This is how a traditional node.js solution for “Hello, World!” might look like:

  (req, res) => res.end('Hello, World!')

In summary: request dispatching is defined using a function that takes a request and a response. This function has no meaningful return value. There’s no notion of the function being “done” processing the request, other than the call to .end. This forced many node developers to rely on hacks like patching .end for things as fundamental as logging response codes.

Quinn makes one small but important tweak to this model: Instead of taking the response as a second argument, the dispatch function is expected to return the response:

  createApp(req => respond({ body: 'Hello World!' }))

This gains us a couple of helpful properties. The moment the function returns, both the status code and all headers are known. They can safely be written to the wire or a log file because it is impossible for anybody to change them from there on. Errors during request handling can bubble up naturally and be attributed to a request without the need to track continuation contexts or resorting to best effort guesses.

Another convenient consequence is that dispatch functions suddenly compose quite nicely and there’s no need for special middleware mechanics anymore. A “middleware” for Quinn can be as simple as this:

function requestLogger(next) {
  return async req => {
    console.log('<- %s %s', req.method, req.url);
    const res = await next(req);
    console.log('-> %s %s', res.statusCode, req.url);
    return res;

And using it in the app from above is as easy as calling a function:

    requestLogger(req => respond({ body: 'Hello World!' }))

Since there’s nothing more going on than functions calling other functions, there’s less need for libraries with “Quinn support”. You can just keep using lodash:

const middleware = [ requestLogger /*, ...more middleware */ ];
const initFramework = _.compose(createServer, createApp, ...middleware);
initFramework(req => respond({ body: 'Hello World!' })).listen(3000);

You can find more examples like this in the Quinn Cookbook. Or if you are interested in the exact details of respond and createApp, check out Quinn’s API docs.

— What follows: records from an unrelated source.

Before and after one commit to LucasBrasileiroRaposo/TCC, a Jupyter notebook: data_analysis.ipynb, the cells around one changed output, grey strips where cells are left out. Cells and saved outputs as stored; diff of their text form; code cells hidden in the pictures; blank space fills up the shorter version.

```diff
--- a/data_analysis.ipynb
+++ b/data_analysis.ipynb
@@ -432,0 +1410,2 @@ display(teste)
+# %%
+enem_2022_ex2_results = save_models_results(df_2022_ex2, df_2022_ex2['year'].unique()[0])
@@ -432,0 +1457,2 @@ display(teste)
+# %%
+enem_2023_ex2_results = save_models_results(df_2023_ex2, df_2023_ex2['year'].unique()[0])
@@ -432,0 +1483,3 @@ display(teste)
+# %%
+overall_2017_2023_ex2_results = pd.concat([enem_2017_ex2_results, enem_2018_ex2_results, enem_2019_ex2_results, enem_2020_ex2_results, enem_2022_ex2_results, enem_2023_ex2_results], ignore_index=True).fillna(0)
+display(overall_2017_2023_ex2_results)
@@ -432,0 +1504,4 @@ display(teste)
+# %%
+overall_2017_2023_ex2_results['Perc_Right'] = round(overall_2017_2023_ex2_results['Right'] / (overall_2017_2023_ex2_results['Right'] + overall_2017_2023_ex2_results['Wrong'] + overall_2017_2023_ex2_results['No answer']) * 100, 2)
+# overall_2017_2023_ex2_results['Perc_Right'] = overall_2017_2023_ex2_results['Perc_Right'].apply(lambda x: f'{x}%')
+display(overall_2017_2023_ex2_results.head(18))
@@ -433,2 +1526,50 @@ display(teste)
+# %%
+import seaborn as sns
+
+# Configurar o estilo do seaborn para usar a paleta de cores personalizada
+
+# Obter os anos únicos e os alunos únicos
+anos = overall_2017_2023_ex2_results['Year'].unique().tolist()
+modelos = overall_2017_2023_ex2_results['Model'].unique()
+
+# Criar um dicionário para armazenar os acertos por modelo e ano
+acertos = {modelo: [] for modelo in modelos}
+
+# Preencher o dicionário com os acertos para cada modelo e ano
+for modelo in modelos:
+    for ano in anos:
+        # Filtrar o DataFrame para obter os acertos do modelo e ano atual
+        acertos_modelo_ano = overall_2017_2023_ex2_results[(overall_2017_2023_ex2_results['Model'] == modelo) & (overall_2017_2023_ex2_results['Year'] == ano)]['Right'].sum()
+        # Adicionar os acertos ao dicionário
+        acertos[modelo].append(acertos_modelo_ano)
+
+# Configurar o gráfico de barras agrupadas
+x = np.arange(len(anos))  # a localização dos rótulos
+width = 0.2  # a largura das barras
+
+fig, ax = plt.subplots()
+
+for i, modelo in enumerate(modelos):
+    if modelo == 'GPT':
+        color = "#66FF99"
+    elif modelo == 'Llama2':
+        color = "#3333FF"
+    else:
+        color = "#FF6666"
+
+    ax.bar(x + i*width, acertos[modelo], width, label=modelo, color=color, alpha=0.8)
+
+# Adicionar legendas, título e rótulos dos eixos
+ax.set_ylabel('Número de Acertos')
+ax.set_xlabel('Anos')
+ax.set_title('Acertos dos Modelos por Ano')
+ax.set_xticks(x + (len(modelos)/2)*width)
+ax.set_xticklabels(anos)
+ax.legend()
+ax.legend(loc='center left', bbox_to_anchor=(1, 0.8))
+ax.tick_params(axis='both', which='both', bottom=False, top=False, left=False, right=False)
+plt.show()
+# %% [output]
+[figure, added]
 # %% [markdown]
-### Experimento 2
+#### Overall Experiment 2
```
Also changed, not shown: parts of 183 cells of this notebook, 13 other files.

  1. If you need access to legacy packages or node core modules, there’s always thenify and friends.